Ah, but not for the reasons you're thinking. The problem was author's rights, not human rights.
Long story short--and do read Jones for the long version--Next's new AD was intrigued by something he saw in Tel Aviv: an adaptation by an Israeli writer (Boaz Gaon) of a novel, Return to Haifa, by the long deceased Palestinian activist, Ghassan Kanafani. That the play got on at all in Israel--back in 2008--was a kind of miracle, given what Goan had to do to get permission from Kanafani's estate and persuade Israeli audiences to come. (Part of the controversy involves alterations/additions Goan has made to the original story to make it more "balanced.") The essentials of the novel are as follows:
Penned in 1969, "Return to Haifi" is the story of two couples — one Israeli, one Palestinian — that ignites during the Arab-Israeli war in 1948, and it involves the Jewish couple raising a Palestinian baby, abandoned and forlorn in the wartime strife, as their own. In the play, the Palestinian couple returns to Haifa after the opening of the borders, following the Israeli victory in the Six Day War in 1967. They find their child fighting in the Israeli army, as well as the Jewish couple who were once themselves refugees and who surely saved the child's life.So the play goes on in Tel Aviv and is a big success. So far, so good. Nice to see theatre reaching out and building bridges amidst violent conflict.
But then there's the conflict of lawyers, estates, protective agents and careless artists!
Sutherland--rightly--senses a hot property for his new perch and begins trying to secure rights. Problem is, Kanafani's family only authorized Goan's translation of the play--into Hebrew. Both Goan and the Kanafanis objected to a second-degree English translation of the previous translation. And the rights for translating the Arabic into English were not exactly being given away. Still, not deterred, Sutherland took a gamble and proceeded to plan, rehearse, and actually perform an English version in Evanston (to decent reviews and reception) without ever securing the English language rights in writing. An attempt to enlist a new playwright to take credit for what was claimed to be an independent work has not convinced the principal players.
Faced with threatened lawsuits and all kinds of actions, Next dismissed Southerland and issued an apology.
So, no protests, no picketing. Just an AD who apparently shot himself in the foot.

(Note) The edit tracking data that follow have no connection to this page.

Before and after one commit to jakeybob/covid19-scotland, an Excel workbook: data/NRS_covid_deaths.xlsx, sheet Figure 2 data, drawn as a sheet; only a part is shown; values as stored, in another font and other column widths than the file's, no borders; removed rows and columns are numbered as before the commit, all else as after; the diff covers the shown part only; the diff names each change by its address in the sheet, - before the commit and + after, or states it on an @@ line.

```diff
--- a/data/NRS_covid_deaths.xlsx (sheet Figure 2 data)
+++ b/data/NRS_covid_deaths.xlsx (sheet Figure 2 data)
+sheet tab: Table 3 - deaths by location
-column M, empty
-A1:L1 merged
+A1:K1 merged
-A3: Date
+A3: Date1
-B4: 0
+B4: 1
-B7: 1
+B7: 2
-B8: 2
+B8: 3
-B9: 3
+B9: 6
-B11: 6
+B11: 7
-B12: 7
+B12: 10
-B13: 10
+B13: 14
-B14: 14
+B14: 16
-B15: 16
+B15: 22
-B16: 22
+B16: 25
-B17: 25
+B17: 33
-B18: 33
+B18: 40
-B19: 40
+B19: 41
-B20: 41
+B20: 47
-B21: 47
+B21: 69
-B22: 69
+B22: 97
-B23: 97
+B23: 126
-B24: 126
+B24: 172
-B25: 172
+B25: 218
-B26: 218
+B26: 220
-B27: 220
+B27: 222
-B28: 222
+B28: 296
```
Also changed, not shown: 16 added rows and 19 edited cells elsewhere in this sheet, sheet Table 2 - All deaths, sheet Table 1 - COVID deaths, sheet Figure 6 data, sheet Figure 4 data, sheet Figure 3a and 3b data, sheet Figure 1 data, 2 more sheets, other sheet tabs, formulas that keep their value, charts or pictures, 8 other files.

Though in his defense, I can understand the pressures he felt under. Many an AD, I'm sure, can understand (if not condone) this chain of events laid out by Jones:
Southerland insisted that American practice was to announce a title and then get the rights. "Foundations," he wrote, "need a long time to approve funding for projects." He suggested that he announce the show for the Next Theatre season "subject to final approval from the Kanafani estate." And that's what he did.So I don't know what to conclude from all this other than you should never, ever proceed with any kind of adaptation before knowing you have the rights. (As a writer, you shouldn't even waste time writing such a thing without being sure of that.)
Gaon was appalled. "I cannot grant permission to any production," he wrote, "until I hear from the Kanafanis." In his e-mails, he started using all capital letters: "YOU DO NOT HAVE THE RIGHTS."
Southerland replied that Gaon was not understanding "how it works quite often in the U.S." He told Gaon he had talked to New York producers interested in an off-Broadway production — and that he already had been given a grant to go to Israel to work on the project.
Southerland had put "Return to Haifa" on the Next Theatre season. Initially, the announcement included Gaon's name as adapter. But after Gaon's protestations, Southerland turned to another tack. He hired an Evanston writer, Margaret Lewis, to pen her own version of "Return to Haifa."
"We are not currently staging an adaptation of Mr. Kanafani's story," he told the estate in an e-mail. "(Lewis) wrote an original work inspired by the idea but also by dozens of other works. The play bares little resemblance to Mr. Kanafani's story."
That was hardly the case.
But I'd like to think this also shows the potential for the material itself. Luckily none other than Ari Roth of DC's Theatre J, who was briefly involved in the early negotiations as a possible co-producer (is there any Jewish theatre controversy that man is not involved in?) plans to import the original Cameri Theatre Production next season. In the original Hebrew, of course.